 This year’s juror will be award-winning artist Charlene Collins Freeman who specializes in watercolor and sketchbooking.


Get your Beauty of the NW prospectus here.

 “Three Arch Rocks” by Leslie Ann Hauer

 “Local Color” by Christine Forcucci


 2016 Entries

Poster Contest

by Lauriel Sandstrom

Whether it be the hint of light glistening on a deep golden beach canyon or the cool blue shadow cast on a departing sunset ferry, Gallery North is looking for a special painting that suggests the unique Beauty of the Northwest. The painting will be featured on the poster for our upcoming eighth annual juried show.

The painting selected receives the $100 Poster Award sponsored by Digital Canvas Northwest. Owner, Cary Cartmill has sponsored the award for a number of years. He offers professionally photographed images of an artist’s paintings that can be used for producing fine art prints, art show entries and web pages. Entries submitted to the juried show by July 9th will be considered for the Poster Award.


Dates To Remember

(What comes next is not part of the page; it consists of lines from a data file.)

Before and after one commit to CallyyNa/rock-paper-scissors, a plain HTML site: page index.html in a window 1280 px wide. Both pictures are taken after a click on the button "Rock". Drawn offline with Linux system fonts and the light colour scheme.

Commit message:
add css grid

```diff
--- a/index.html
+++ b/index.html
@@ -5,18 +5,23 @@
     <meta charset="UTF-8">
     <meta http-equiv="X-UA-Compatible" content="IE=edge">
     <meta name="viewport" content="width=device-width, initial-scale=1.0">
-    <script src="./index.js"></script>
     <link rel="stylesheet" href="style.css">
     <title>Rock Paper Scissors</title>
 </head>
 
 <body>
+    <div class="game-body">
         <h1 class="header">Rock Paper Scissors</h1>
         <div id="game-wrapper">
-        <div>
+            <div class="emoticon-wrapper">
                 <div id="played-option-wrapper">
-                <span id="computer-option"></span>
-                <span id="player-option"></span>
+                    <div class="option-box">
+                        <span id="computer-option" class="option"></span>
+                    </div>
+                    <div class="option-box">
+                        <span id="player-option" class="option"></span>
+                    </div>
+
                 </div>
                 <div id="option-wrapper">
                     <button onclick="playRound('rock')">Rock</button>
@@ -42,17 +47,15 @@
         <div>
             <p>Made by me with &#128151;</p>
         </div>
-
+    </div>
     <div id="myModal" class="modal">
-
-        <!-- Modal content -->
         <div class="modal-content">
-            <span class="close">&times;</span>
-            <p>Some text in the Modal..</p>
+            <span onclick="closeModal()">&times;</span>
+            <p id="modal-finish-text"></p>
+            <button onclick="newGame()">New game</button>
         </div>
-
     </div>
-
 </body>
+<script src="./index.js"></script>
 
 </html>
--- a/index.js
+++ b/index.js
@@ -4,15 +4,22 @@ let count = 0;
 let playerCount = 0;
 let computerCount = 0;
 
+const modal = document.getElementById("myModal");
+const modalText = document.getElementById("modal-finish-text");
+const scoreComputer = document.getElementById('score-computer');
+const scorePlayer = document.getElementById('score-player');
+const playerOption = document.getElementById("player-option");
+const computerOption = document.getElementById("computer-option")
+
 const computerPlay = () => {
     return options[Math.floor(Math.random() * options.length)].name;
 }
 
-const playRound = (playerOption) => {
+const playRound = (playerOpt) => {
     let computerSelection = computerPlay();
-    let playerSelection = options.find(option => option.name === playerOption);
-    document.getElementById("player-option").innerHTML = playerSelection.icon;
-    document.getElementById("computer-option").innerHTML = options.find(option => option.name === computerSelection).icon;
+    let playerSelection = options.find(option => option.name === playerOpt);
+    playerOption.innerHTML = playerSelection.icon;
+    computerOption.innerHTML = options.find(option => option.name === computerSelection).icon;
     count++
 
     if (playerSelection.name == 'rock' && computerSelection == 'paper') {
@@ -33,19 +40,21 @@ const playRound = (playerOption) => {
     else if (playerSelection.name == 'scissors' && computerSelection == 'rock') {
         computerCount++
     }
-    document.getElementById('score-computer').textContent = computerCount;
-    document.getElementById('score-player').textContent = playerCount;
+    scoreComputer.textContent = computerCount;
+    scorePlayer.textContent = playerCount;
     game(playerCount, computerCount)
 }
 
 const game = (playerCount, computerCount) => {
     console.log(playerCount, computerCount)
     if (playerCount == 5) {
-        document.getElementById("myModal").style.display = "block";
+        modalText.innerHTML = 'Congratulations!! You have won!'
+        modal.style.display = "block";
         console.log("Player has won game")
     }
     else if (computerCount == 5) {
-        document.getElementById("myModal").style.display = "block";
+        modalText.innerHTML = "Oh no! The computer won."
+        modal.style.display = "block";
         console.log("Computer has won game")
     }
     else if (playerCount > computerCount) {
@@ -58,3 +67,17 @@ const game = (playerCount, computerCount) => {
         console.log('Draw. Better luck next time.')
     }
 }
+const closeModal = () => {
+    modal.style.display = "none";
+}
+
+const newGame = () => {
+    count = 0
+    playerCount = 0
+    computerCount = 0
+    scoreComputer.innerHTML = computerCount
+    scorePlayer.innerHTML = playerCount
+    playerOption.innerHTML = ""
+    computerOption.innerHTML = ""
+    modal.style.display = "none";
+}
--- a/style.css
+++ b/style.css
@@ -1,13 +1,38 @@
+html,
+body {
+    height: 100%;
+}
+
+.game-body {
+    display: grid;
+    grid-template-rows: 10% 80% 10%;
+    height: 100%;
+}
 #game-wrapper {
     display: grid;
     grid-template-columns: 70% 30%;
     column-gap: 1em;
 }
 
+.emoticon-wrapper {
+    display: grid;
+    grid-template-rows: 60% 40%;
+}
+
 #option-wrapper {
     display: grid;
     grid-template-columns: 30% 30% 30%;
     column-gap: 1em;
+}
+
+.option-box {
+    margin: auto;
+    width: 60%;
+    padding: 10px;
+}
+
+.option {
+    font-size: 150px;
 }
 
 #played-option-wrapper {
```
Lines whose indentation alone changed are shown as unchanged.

  • June 15th – Open For Entries On Line
  • July 9th – Poster Image Submission Deadline – 5 p.m.
  • August 10th – Show Submission Deadline
  • August 17th – Notification of Show Acceptance
  • August 31st – Artwork Delivery from 11 a.m. – 3 p.m.
  • September 1st – Show Opens
  • September 9th – Artists’ Reception from 1-4 p.m., Awards Ceremony at 2 p.m.
  • September 21st – Art Walk from 5-8 p.m.
  • September 30th – Artwork Pick Up from noon to 4 p.m.